__Goal of the exercise__
Filter the listing below, keeping every line that holds "Home".

__Records for processing__
• • • • • • •
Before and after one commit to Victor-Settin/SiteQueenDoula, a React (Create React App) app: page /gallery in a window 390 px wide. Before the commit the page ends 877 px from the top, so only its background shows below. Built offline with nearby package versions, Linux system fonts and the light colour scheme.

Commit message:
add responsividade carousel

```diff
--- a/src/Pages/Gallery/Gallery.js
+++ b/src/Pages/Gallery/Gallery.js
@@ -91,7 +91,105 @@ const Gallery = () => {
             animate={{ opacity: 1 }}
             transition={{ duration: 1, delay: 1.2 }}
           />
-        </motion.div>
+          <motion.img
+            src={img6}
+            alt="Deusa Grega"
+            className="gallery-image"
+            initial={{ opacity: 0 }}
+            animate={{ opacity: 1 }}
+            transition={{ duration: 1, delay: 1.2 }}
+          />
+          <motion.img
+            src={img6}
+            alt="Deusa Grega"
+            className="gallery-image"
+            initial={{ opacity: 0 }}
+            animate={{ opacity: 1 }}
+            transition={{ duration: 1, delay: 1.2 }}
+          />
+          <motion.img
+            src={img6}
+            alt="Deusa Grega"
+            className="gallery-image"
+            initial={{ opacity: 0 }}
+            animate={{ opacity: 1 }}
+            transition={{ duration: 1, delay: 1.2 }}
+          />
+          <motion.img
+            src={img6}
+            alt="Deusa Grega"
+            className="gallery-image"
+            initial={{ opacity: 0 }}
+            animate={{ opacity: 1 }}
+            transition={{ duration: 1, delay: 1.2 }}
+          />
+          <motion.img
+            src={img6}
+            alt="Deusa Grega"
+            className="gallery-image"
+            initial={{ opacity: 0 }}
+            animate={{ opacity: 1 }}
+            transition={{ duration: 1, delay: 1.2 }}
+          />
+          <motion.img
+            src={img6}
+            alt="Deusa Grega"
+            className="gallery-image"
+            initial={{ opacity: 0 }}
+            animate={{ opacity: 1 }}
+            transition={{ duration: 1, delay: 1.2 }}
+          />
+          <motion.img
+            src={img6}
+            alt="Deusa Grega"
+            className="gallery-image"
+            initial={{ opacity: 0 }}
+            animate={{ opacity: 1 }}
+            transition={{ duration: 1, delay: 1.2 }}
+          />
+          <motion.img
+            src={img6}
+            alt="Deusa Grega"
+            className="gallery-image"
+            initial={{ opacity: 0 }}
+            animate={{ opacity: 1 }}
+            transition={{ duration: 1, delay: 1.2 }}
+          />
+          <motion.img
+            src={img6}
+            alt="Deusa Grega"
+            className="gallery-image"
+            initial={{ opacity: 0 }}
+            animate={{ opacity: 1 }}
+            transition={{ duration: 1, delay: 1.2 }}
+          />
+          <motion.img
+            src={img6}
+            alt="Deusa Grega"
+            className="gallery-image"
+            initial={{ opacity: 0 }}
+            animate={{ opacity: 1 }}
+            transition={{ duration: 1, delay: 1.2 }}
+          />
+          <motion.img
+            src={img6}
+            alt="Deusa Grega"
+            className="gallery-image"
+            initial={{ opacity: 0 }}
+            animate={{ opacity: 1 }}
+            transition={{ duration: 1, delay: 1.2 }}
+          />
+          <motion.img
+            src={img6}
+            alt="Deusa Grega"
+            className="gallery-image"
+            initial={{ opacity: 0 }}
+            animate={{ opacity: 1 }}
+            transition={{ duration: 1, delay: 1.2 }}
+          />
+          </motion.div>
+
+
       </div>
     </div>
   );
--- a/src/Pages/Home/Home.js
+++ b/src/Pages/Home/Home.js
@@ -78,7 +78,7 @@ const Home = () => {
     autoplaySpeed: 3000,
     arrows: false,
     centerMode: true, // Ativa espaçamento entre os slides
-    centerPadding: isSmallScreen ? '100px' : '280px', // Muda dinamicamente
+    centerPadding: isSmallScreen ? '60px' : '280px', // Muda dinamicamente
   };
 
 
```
• • • • • • •
__Output of the exercise__
--- a/src/Pages/Home/Home.js
+++ b/src/Pages/Home/Home.js
@@ -78,7 +78,7 @@ const Home = () => {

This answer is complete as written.